Back then, the annual target for building new homes was 580 – but the figure rose to 641 later in the year after new population statistics were released.

The plans’ progress was suspended in July, 2015, when an inspector recommended more work was required, particularly around the amount of homes the district should accommodate.

When the latest version of the plan came before the inspector in September of last year, Arun proposed a new target of 1,000 homes per annum – 20,000 over the plan period.

The plan does not mean planning permission will be automatically granted for any major housing project but it does set out how Arun could achieve the overall target.

It includes a vision for thousands of homes for the likes of Bersted, Pagham, Barnham, Eastergate and Westergate, among others.

Littlehampton’s West Bank is also earmarked for around 1,000 homes.

Reacting to today’s development, Bognor Regis Liberal Democrat councillor Francis Oppler said: “There is nothing to celebrate or be happy about. It is an earthquake.

“I would urge councillors and members of the community to continue to fight these proposals that are not good for Arun and Bognor Regis and we will have to do our best to stop them.”

Littlehampton town councillor Derrick Chester, who attended last year’s public examination, said he was digesting the detailed, 41-page inspector’s report.

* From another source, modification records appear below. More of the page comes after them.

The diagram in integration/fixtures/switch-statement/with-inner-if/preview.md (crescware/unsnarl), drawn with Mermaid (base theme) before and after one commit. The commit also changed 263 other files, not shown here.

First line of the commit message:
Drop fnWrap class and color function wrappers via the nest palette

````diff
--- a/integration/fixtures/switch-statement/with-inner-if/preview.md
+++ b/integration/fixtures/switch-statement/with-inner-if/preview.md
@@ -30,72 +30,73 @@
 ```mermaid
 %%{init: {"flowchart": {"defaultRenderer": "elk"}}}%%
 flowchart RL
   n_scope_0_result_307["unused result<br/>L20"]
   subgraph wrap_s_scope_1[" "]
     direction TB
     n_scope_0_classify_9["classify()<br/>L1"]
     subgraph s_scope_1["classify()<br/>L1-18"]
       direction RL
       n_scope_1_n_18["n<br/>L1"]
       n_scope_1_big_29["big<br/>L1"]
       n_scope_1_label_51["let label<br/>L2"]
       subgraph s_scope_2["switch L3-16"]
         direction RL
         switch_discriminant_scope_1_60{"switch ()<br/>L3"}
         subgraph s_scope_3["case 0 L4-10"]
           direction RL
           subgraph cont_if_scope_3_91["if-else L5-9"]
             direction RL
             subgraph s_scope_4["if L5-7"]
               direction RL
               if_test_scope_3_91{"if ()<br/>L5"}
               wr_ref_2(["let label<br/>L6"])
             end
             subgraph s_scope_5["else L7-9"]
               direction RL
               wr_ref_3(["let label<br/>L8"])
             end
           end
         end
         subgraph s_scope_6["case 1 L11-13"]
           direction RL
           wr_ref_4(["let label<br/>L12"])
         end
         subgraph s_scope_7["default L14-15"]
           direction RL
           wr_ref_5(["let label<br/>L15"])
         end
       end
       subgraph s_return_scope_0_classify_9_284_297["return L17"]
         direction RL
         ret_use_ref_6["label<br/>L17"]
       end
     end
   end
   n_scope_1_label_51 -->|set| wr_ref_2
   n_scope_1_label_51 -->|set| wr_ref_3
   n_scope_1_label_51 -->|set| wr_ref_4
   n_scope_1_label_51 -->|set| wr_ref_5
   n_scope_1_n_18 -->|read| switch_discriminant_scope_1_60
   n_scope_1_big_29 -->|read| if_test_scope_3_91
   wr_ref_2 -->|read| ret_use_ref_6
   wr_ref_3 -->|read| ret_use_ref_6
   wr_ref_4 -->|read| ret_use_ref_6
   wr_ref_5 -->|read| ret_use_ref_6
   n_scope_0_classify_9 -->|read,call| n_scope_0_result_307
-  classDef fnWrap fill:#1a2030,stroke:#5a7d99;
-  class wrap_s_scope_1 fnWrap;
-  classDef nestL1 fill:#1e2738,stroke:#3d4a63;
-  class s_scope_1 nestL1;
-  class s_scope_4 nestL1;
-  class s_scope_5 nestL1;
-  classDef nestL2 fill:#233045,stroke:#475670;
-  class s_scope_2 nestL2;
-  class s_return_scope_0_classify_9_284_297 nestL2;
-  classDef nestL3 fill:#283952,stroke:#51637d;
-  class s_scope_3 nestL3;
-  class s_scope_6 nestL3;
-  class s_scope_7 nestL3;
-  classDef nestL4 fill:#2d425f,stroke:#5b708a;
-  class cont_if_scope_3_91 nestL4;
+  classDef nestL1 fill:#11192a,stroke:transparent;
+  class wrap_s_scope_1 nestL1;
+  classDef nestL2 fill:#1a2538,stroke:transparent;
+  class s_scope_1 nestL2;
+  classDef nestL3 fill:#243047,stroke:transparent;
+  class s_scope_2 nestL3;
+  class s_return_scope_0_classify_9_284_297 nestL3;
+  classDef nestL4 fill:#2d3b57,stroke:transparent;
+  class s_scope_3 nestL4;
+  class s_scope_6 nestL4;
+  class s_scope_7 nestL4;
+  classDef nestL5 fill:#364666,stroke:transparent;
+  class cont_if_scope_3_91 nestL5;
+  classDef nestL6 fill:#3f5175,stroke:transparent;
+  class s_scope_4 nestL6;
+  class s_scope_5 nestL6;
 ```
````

But on initial inspection, he said the proposed modifications ‘looked positive’ and indicated Mr Dakeyene had listened to some of the points made during the hearings. This was despite all the proposed major housing allocations being deemed suitable, he said.

The council said the inspector’s final report is available online at www.arun.gov.uk/post-hearings-2017-including-main-modifications

In an official statement, Mr Charles said: “A huge amount of work has gone into creating the Arun Local Plan and I am delighted at the comments from the inspector. It is indeed an achievement and although there are likely to be challenges

along the way, we have a solid Plan to guide us and clear targets to aim for.”

Without an updated local plan in place, Arun has faced difficulty in resisting numerous contentious developments. Some of its key planning policies were deemed out of date because the council could not meet its obligations to demonstrate it had the required supply of land to meet housebuilding demands.

Supporters of the plan have noted its adoption would provide Arun with greater control in deciding where building is – and is not – suitable.